Photo: © Steve Trudell
Russula nigricans
(Bull.) Fr.

Pileus: 8 - 10 cm broad; convex at first becoming planar to shallowly depressed and finally deeply depressed at maturity; margins inrolled at first then incurved and finally straight and occasionally arched, even when young but cracking to eroded when mature; surface dry to viscid when wet, usually glabrous, but at times velvet-like especially on disc, unpolished, not peeling; colour pallid at first, becoming mottled with light brown colours, then brownish grey to brown, finally black; context 1 - 2 cm at junction of stipe, firm, white at first, becoming red and then dark brown to black when bruised; taste mild; odour indistinct.

Lamellae: Ascending at first, then horizontal and finally decurrent, distantly spaced, thick and waxy, edges even but becoming black when bruised, broad, forking towards stipe; colour white becoming grey black with age; 1 lamellulae.

Stipe: 4 - 8 cm long X 2.5 - 3.5 cm wide, equal to tapering downwards, dry, glabrous, unpolished, white to pallid at first and at the apex, darkening to grey black when bruised, yellowish to light brown at the base; context solid, spongy, white at first, then red and finally black when bruised.

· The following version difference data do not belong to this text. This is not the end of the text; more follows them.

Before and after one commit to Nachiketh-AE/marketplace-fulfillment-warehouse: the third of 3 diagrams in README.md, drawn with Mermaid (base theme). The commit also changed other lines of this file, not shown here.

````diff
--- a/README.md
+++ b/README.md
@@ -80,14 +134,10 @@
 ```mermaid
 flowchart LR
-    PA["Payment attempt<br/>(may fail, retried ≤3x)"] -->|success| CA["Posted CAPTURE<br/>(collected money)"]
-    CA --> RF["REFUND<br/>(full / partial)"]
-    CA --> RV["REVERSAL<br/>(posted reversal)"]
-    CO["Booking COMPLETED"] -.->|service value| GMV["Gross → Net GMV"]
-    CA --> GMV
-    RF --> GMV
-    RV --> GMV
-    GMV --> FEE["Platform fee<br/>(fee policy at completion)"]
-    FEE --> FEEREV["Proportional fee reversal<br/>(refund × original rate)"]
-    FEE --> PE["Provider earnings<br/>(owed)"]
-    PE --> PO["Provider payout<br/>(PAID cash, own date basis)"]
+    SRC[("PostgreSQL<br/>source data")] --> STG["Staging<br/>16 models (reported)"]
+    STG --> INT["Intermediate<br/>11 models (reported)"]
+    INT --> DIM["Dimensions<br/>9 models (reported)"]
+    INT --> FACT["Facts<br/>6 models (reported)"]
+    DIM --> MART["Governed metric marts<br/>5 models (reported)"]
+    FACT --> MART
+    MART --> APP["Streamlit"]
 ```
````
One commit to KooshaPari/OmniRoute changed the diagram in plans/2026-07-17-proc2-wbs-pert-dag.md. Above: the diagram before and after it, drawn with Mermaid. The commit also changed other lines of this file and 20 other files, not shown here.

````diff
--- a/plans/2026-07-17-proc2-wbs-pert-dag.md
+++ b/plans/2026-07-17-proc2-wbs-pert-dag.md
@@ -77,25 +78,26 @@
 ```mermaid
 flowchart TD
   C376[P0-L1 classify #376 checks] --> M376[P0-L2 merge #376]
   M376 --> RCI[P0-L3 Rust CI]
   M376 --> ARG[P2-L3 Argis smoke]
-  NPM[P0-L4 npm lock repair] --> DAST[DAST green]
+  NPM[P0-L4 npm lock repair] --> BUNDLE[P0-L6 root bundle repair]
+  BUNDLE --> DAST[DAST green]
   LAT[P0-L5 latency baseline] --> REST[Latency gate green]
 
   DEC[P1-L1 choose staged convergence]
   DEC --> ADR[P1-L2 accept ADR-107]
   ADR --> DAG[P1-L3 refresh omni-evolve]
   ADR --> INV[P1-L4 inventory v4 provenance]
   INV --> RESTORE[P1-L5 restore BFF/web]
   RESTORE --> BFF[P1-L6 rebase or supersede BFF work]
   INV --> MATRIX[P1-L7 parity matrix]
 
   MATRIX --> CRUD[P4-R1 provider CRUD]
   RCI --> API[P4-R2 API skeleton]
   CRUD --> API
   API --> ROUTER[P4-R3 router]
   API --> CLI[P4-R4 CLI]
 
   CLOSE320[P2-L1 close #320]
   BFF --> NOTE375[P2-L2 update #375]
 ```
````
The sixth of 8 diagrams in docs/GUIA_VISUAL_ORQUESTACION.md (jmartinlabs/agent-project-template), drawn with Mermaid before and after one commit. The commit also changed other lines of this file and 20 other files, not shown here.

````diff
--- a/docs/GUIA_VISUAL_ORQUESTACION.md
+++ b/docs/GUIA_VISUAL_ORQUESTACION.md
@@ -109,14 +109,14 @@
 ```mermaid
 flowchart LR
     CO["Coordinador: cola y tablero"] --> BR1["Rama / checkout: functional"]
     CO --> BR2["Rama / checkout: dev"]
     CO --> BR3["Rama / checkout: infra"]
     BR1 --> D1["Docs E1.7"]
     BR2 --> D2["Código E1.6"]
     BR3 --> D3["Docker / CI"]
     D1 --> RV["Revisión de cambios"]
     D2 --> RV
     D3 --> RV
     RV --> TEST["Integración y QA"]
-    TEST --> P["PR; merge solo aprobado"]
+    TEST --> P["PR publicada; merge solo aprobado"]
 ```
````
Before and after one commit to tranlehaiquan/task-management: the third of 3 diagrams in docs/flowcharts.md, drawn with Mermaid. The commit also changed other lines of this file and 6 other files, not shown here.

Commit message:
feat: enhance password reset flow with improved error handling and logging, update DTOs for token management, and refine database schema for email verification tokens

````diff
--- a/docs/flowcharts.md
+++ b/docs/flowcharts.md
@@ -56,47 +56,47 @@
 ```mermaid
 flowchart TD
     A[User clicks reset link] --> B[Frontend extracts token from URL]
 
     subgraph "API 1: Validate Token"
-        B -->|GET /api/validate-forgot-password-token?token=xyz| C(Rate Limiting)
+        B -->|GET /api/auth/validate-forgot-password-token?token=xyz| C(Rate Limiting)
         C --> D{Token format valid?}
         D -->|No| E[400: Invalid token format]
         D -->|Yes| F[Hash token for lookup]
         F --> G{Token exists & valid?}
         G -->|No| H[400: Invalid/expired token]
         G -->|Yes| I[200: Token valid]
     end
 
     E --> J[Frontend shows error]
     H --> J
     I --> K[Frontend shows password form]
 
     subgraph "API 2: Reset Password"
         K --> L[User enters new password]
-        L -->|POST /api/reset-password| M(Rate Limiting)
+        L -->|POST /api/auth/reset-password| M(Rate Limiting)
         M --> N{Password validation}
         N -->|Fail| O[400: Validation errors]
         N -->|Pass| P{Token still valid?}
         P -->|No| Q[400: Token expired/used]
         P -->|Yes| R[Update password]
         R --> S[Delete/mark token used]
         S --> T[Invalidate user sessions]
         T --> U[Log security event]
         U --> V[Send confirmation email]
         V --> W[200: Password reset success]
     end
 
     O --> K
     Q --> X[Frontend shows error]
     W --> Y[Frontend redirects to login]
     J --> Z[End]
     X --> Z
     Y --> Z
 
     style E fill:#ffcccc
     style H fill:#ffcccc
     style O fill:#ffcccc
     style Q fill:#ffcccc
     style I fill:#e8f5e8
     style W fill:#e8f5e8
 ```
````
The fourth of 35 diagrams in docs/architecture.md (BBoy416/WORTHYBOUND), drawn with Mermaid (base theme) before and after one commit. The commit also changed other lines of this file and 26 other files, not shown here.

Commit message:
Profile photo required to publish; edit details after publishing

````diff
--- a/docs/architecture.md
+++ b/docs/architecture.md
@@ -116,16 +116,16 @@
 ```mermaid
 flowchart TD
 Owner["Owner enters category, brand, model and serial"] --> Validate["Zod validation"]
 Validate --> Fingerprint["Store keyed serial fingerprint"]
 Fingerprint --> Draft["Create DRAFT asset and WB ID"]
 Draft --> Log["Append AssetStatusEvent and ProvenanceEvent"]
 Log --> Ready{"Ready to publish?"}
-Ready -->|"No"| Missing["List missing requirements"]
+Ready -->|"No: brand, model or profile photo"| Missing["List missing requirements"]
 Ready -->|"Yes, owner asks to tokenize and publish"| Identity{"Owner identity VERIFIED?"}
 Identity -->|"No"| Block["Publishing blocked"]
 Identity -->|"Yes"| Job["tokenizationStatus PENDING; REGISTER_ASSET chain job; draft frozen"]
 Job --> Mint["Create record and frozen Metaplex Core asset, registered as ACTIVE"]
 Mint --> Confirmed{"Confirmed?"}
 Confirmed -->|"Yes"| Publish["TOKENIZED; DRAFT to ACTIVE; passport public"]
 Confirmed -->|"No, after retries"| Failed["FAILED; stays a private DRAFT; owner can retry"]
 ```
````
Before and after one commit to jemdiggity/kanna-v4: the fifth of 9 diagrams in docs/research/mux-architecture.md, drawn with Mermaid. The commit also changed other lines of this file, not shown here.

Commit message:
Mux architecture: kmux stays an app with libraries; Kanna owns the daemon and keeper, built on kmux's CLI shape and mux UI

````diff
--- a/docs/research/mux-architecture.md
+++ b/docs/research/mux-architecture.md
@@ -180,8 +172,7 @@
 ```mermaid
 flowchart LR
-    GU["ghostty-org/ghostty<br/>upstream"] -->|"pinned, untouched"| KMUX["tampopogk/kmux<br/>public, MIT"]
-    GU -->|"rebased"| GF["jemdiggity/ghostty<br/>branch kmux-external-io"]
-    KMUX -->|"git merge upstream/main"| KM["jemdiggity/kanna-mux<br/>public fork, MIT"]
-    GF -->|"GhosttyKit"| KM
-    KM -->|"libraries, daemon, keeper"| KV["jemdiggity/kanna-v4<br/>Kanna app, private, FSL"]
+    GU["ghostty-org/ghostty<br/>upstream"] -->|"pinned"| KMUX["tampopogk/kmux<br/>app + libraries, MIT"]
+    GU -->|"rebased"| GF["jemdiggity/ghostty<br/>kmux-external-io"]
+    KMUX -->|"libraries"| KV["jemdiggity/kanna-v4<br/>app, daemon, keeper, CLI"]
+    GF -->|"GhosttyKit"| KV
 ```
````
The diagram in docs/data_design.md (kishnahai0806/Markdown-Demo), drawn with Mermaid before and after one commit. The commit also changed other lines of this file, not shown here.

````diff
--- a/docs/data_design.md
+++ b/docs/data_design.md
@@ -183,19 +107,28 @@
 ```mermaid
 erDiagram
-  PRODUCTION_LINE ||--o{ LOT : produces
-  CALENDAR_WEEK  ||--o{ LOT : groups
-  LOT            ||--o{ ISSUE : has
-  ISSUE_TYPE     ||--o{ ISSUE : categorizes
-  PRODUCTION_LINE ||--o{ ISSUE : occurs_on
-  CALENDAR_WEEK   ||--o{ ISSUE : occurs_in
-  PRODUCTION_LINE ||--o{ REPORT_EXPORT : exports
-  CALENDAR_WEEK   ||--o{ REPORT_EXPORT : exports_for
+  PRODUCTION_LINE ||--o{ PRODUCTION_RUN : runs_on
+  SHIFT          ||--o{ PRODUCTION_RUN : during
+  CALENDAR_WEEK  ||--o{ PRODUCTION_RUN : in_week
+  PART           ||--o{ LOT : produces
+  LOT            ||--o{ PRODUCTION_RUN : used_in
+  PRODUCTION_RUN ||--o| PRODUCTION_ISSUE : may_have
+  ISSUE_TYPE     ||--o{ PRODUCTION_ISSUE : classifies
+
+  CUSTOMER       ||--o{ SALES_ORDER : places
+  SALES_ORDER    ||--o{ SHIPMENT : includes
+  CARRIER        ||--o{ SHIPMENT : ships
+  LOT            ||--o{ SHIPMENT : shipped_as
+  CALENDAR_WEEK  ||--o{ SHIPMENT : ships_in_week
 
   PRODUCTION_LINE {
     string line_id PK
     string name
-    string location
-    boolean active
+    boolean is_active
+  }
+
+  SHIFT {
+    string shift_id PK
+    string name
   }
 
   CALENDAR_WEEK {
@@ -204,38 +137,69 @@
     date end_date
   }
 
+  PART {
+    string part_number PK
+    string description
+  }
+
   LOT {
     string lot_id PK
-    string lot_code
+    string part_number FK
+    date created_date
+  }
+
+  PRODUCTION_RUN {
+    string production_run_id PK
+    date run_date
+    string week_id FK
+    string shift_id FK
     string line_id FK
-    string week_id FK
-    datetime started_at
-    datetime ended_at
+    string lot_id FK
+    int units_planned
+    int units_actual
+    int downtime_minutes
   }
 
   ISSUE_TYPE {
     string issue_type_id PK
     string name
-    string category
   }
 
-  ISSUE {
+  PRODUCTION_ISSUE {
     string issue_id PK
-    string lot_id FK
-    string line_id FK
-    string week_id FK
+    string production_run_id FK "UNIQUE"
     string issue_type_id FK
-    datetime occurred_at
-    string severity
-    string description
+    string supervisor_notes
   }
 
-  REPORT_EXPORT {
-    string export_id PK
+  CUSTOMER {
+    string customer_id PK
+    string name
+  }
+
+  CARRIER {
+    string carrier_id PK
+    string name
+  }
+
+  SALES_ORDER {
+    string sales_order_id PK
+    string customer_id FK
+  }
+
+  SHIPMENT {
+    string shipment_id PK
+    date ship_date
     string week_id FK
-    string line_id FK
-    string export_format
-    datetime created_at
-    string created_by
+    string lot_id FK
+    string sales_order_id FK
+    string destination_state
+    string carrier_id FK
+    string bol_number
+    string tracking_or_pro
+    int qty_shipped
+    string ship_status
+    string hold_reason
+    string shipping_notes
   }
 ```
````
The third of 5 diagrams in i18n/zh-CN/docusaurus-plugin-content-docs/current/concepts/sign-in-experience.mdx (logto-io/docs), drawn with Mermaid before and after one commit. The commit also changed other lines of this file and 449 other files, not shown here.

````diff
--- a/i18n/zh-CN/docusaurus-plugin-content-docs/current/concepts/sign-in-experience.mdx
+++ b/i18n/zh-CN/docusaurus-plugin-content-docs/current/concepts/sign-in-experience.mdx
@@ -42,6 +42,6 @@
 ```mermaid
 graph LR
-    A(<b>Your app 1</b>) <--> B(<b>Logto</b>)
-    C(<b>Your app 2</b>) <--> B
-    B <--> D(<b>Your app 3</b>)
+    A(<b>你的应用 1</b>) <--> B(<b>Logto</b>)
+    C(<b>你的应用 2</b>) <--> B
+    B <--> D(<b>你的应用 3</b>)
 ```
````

Microcharacteristics: Spore print white; spores 6.7 - 8.9 X 5.9 - 7.4 µm, subglobose to broadly ellipsoid, with amyloid warts; with abundant and prominent hymenial cystidia.

Comments: This species is one of the few Russula species in these forests with regular lamellulae. It is easily recognized by its wide and distant gills and the colour changes that proceeds from pallid to red to black when injured.

Further Reading:

Arora, D. 1986. Mushrooms Demystified. Ten Speed Press. Berkeley, Ca. pp 958.

Thiers, H.D. 1997. The Agaricales (gilled fungi) of California. 10. Russulaceae I. Russula. Mad River Press. Eureka Ca. pp 158.